In the Star Trek episode "Day of the Dove," humans and Klingons are stranded together on the Enterprise by a non-corporeal life form that feeds on hate. They ultimately outwit the creature by banding together. Commander Kang declares, "Only a fool fights in a burning house!"
The world's literature is filled with gods and demons to which we ascribe great power; but students of history know that otherworldly interventions are not needed to explain human bellicosity.
Some Americans did not lay down their rhetorical swords as celebrations broke out following the news that Osama bin Laden was dead. On the far right, Glenn Beck called President Obama's memorial visit to Ground Zero "obscene," "grotesque" and "victory laps," though what actually took place was a solemn wreath-laying.
On the far left, Noam Chomsky denied the evidence that bin Laden was responsible for the 9/11 attacks, and wrote, "We might ask ourselves how we would be reacting if Iraqi commandos landed at George W. Bush's compound, assassinated him, and dumped his body in the Atlantic. Uncontroversially, his crimes vastly exceed bin Laden's…." In what alternate universe is such a claim uncontroversial?
And did you hear about the flag flap? On May 5, Jake Tapper of ABC News tweeted from Ground Zero, "One minute to air and they decided to take the flag down from the live shot!" The right-wing blogosphere, incited by Michelle Malkin and Matt ''First & Worst'' Drudge, jumped to the conclusion that Obama had ordered the U.S. flag removed. This despite news photos that clearly showed the flag on display during the wreath-laying.

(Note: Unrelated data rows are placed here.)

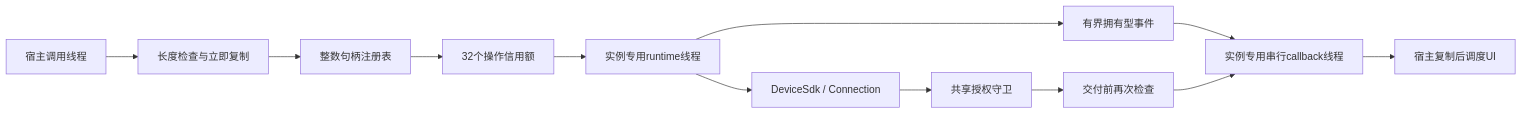
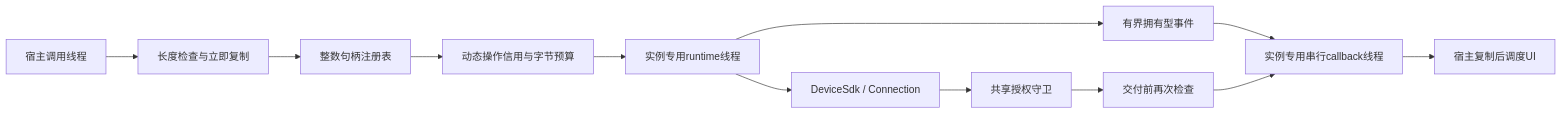
One commit to barry-ran/peerloom changed the first of 3 diagrams in docs/C语言接口模块.md. Above: the diagram before and after it, drawn with Mermaid. The commit also changed other lines of this file and 39 other files, not shown here.

````diff
--- a/docs/C语言接口模块.md
+++ b/docs/C语言接口模块.md
@@ -26,14 +26,14 @@
 ```mermaid
 flowchart LR
     Host[宿主调用线程] --> Boundary[长度检查与立即复制]
     Boundary --> Registry[整数句柄注册表]
-    Registry --> Commands[32个操作信用额]
+    Registry --> Commands[动态操作信用与字节预算]
     Commands --> Worker[实例专用runtime线程]
     Worker --> SDK[DeviceSdk / Connection]
     SDK --> Gate[共享授权守卫]
     Worker --> Events[有界拥有型事件]
     Events --> Callback[实例专用串行callback线程]
     Gate --> Check[交付前再次检查]
     Check --> Callback
     Callback --> HostQueue[宿主复制后调度UI]
 ```
````
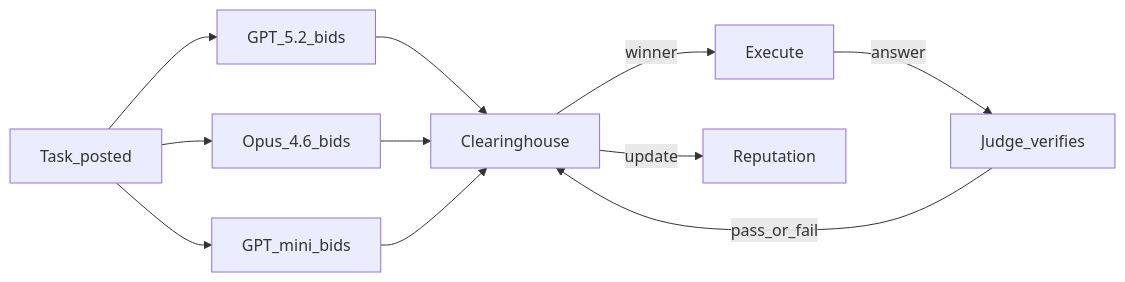
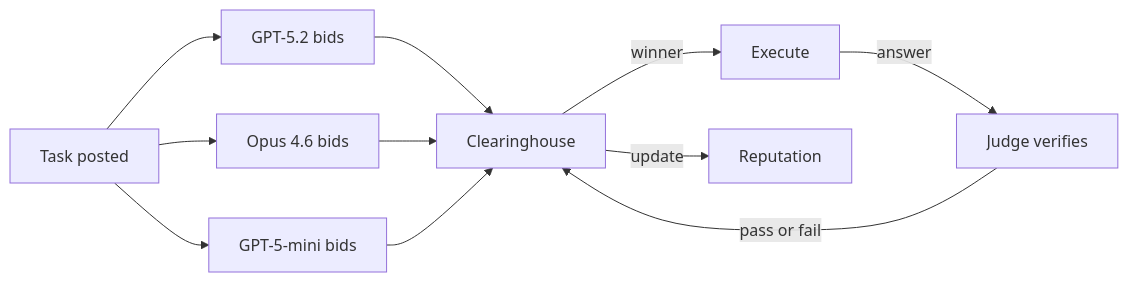
The fourth of 4 diagrams in README.md (strangeloopcanon/hub-vs-spoke), drawn with Mermaid before and after one commit. The commit also changed other lines of this file and 5 other files, not shown here.

````diff
--- a/README.md
+++ b/README.md
@@ -147,13 +166,13 @@
 ```mermaid
 graph LR
-    T[Task_posted] --> B1[GPT_5.2_bids]
-    T --> B2[Opus_4.6_bids]
-    T --> B3[GPT_mini_bids]
+    T[Task posted] --> B1[GPT-5.2 bids]
+    T --> B2[Opus 4.6 bids]
+    T --> B3[GPT-5-mini bids]
     B1 --> CE[Clearinghouse]
     B2 --> CE
     B3 --> CE
     CE -->|winner| W[Execute]
-    W -->|answer| J[Judge_verifies]
-    J -->|pass_or_fail| CE
+    W -->|answer| J[Judge verifies]
+    J -->|pass or fail| CE
     CE -->|update| R[Reputation]
 ```
````
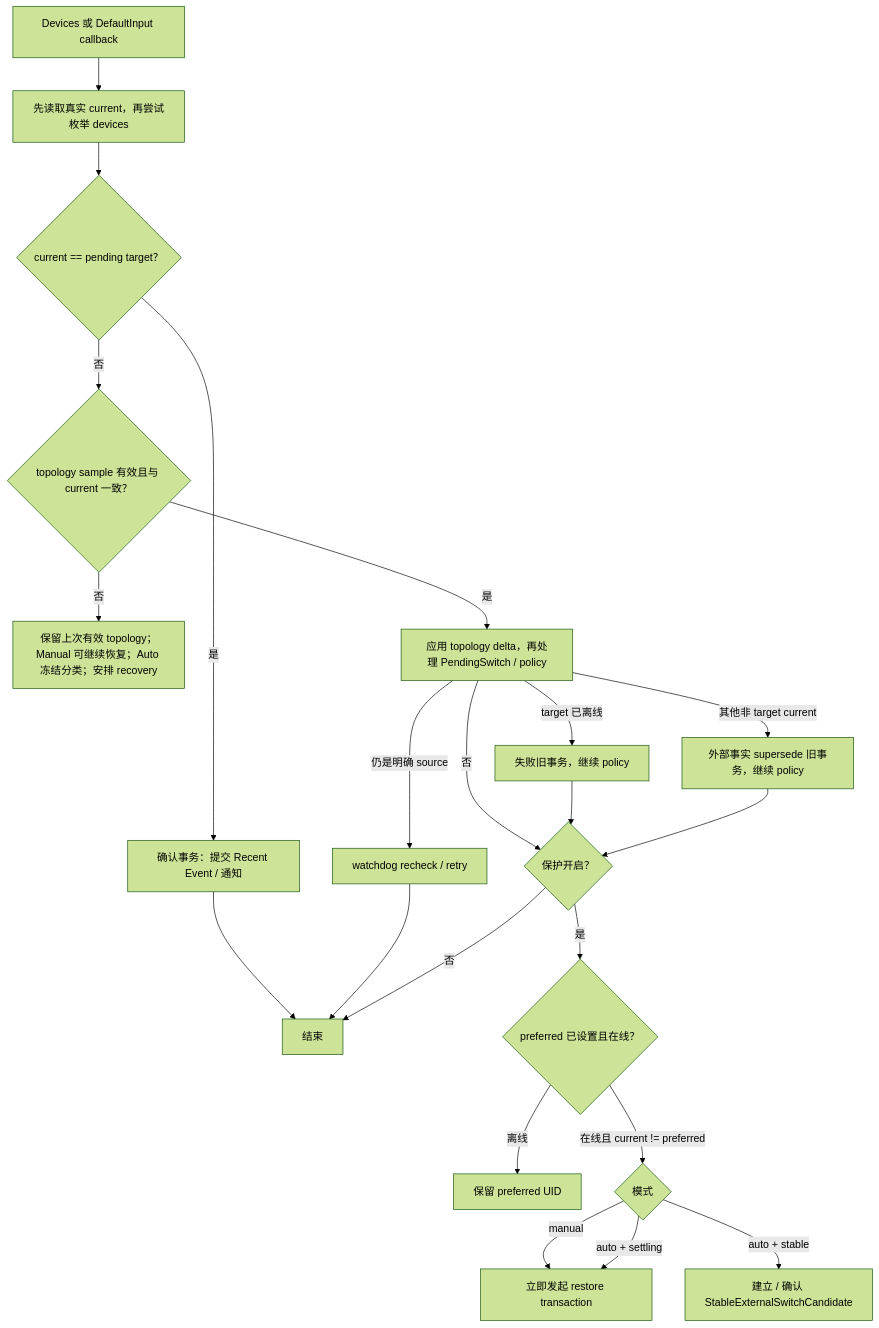
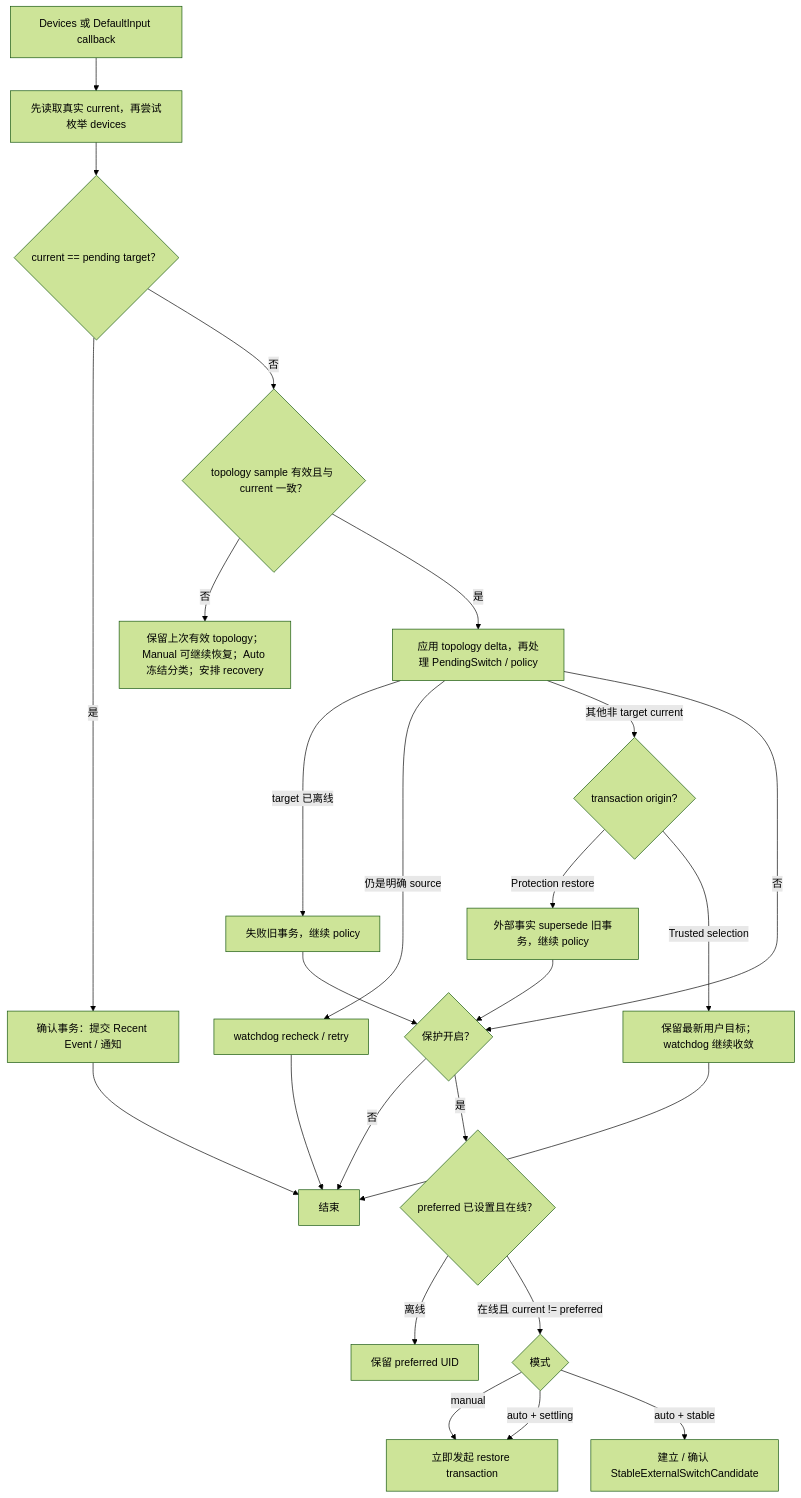
The second of 3 diagrams in docs/auto-mode.md (Forgo7ten/MicLock), drawn with Mermaid (forest theme) before and after one commit. The commit also changed other lines of this file and 2 other files, not shown here.

````diff
--- a/docs/auto-mode.md
+++ b/docs/auto-mode.md
@@ -61,24 +61,27 @@
 ```mermaid
 flowchart TD
     A["Devices 或 DefaultInput callback"] --> B["先读取真实 current，再尝试枚举 devices"]
     B --> C{"current == pending target？"}
     C -->|是| E1["确认事务：提交 Recent Event / 通知"]
     C -->|否| D{"topology sample 有效且与 current 一致？"}
     D -->|否| D1["保留上次有效 topology；Manual 可继续恢复；Auto 冻结分类；安排 recovery"]
     D -->|是| E["应用 topology delta，再处理 PendingSwitch / policy"]
     E -->|target 已离线| E2["失败旧事务，继续 policy"]
     E -->|仍是明确 source| E4["watchdog recheck / retry"]
-    E -->|其他非 target current| E3["外部事实 supersede 旧事务，继续 policy"]
+    E -->|其他非 target current| E3{"transaction origin?"}
+    E3 -->|Protection restore| E5["外部事实 supersede 旧事务，继续 policy"]
+    E3 -->|Trusted selection| E6["保留最新用户目标；watchdog 继续收敛"]
     E -->|否| F{"保护开启？"}
     E2 --> F
-    E3 --> F
+    E5 --> F
+    E6 --> Z
     E1 --> Z[结束]
     E4 --> Z
     F -->|否| Z
     F -->|是| G{"preferred 已设置且在线？"}
     G -->|离线| G1[保留 preferred UID]
     G -->|在线且 current != preferred| H{"模式"}
     H -->|manual| R[立即发起 restore transaction]
     H -->|auto + settling| R
     H -->|auto + stable| U[建立 / 确认 StableExternalSwitchCandidate]
 ```
````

As Media Matters notes, "Tapper's tweet was posted at 6:30 pm – hours after the president had left." In fact, the flag is taken down every night; but the 'wingers were so hooked on their Obama-hates-America narrative that the story was too good to check.
Let's turn to another global hotspot, the City University of New York, where trustee Jeffrey S. Wiesenfeld persuaded his colleagues to block an honorary degree for playwright Tony Kushner, whom he accused of charging Israel with ethnic cleansing. Kushner expressed outrage, though he admitted making the remark.
Wiesenfeld, meanwhile, said to The New York Times about Palestinians, "People who worship death for their children are not human. … They have developed a culture which is unprecedented in human history." Blogger Andrew Sullivan slammed "not human" as meaning "less than human." He noted that the Palestinians and their allies do even more of this to the Jews; but like others he drew a false moral equivalence between the embattled Israel's excesses and its enemies' explicitly eliminationist policies.
[Update: The executive committee of CUNY's Board of Trustees voted on May 9 to give Kushner the honorary degree.]
Amid so much rancor, a fleeting moment of unity, or at least levity, came to America's sparring elites on May 6 in the strange guise of a lawsuit. Scott Bloch, the anti-gay former head of the U.S. Office of Special Counsel who was brought down after hiring Geeks On Call to wipe his government computer of incriminating evidence, sued a bipartisan honor roll from Karl Rove to Elaine Kaplan to the Human Rights Campaign on a bewildering array of racketeering and other charges. Everyone, it seems, was out to get him.
Some conspiracies are real, of course, but the voices in our heads are usually from gods and dogmas of our own making. Leaders who replace ideology with thoughtfulness and pragmatism can chart a wiser course, as Obama did in Cairo two years ago when he addressed the world's Muslims. Proceeding now from strength, and lifted by the Arab Spring of young Muslims risking their lives for freedom, the president has an opening to outflank the fanatics here and abroad who fight in a burning house.
Richard J. Rosendall is a writer and activist. He can be reached at firstname.lastname@example.org.